Ecological relationships between feather mites (Acari) and wild birds of Emberizidae (Aves) in a fragment of Atlantic Forest in northeastern Brazil
Author(s): Rachel M. de Lyra-Neves Angela M. Isidro de Farias & Wallace R. Telino-Junior
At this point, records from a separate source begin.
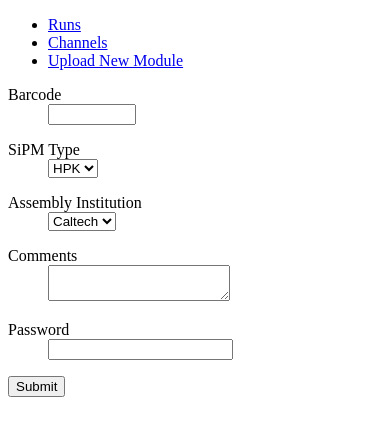
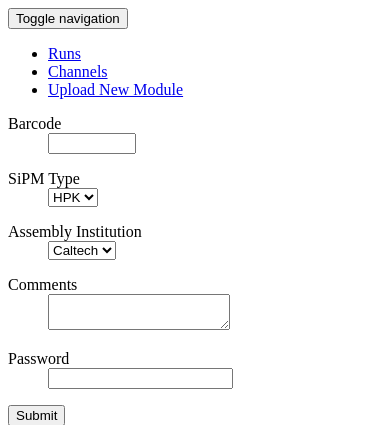
Before and after one commit to CaltechPrecisionTiming/qaqc_jig, a Flask app: page /upload-new-module in a window 390 px wide. Shown: the top 425 px of the page. Run offline with Flask 2, Linux system fonts and the light colour scheme; parts of the project's set-up code (start-up, migrations or seed data) failed here and were passed over; some libraries are stand-ins or nearby versions.

Commit message:
fix navbar dissappearing on mobile

```diff
--- a/website/btl_testing/templates/layout.html
+++ b/website/btl_testing/templates/layout.html
@@ -24,9 +24,17 @@
                 <li><a href="{{ url_for(endpoint, **kwargs) }}">{{ name }}</a></li>
             {% endif %}
         {%- endmacro %}
-        <div class="navbar navbar-default navbar-static-top">
+        <div class="navbar navbar-default">
             <div class="container">
-                <div class="navbar-collapse collapse">
+                <div class="navbar-header">
+                    <button type="button" class="navbar-toggle collapsed" data-toggle="collapse" data-target="#bs-example-navbar-collapse-1" aria-expanded="false">
+                        <span class="sr-only">Toggle navigation</span>
+                        <span class="icon-bar"></span>
+                        <span class="icon-bar"></span>
+                        <span class="icon-bar"></span>
+                    </button>
+                </div>
+                <div class="navbar-collapse collapse" id="bs-example-navbar-collapse-1">
                     <ul class="nav navbar-nav">
                         {{ nav_link('module_database', 'Runs') }}
                         {{ nav_link('channel_database', 'Channels') }}
```
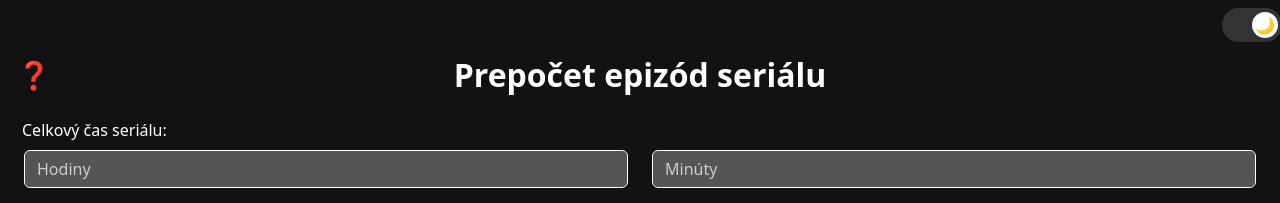
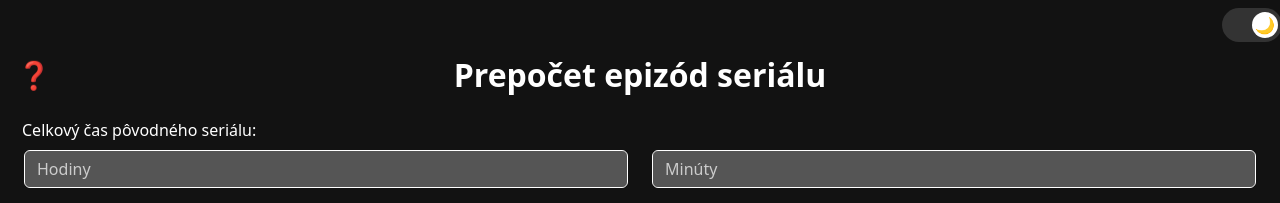
Before and after one commit to Mar-Pol/prepocet-epizod-serialu, a plain HTML site: page Source Code/index.html in a window 1280 px wide. Shown: the top 203 px of the page. Drawn offline with nearby package versions, Linux system fonts and the light colour scheme.

Commit message:
Update index.html

```diff
--- a/Source Code/index.html
+++ b/Source Code/index.html
@@ -31,7 +31,7 @@
     </div>
     <div class="mb-3">
       <label class="form-label">
-      Celkový čas seriálu:
+      Celkový čas pôvodného seriálu:
       </label>
       <div class="row">
         <div class="col-md-6">
```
The objective of this study was to investigate feather mites on birds of the Family Emberizidae, to collect data on the ecological ectoparasite-host relationship and infestation level. A sum of 94 birds of 9 species was captured at the Refúgio Ecológico Charles Darwin, Igarassú, Pernambuco, Brazil, from August 1996 to July 1997. Five genera of mites from the superfamily Analgoidea were identified: Analges Nitzsch, 1818; Mesalgoides Gaud & Atyeo, 1967; Pterodectes Robin, 1877; Proctophyllodes Robin, 1877 and Trouessartia Canestrini, 1899. Among the 94 birds examined, 92 (97,87%) were infested. Regarding the prevalence, it was observed that the genera with higher percentage were, respectively, Pterodectes (88,04%), Proctophyllodes (56,52%) and Trouessartia (45,65%).
Source: Revista Brasileira de Zoologia 20 (3): 481-485, 2003
SUGAR-TASTING ABILITY AND FRUIT SELECTION IN TROPICAL FRUIT-EATING BIRDS
Author(s): DOUGLAS J. LEVEY
The sugar-tasting abilities of four species of tanagers and two species of manakins were tested. Three tanager species were able to detect differences in diets containing 8%, 10%, and 12% sugar. In pairwise choice trials, they preferred the diet highest in sugar. Neither species of manakin discriminated among the three diets. This apparent difference in tasting abilities of tanagers and manakins may be a result of their fruit-handling techniques. Tanagers crush fruits in their bills, thereby releasing juices onto their tongues.
Source: The Auk 104: 173-179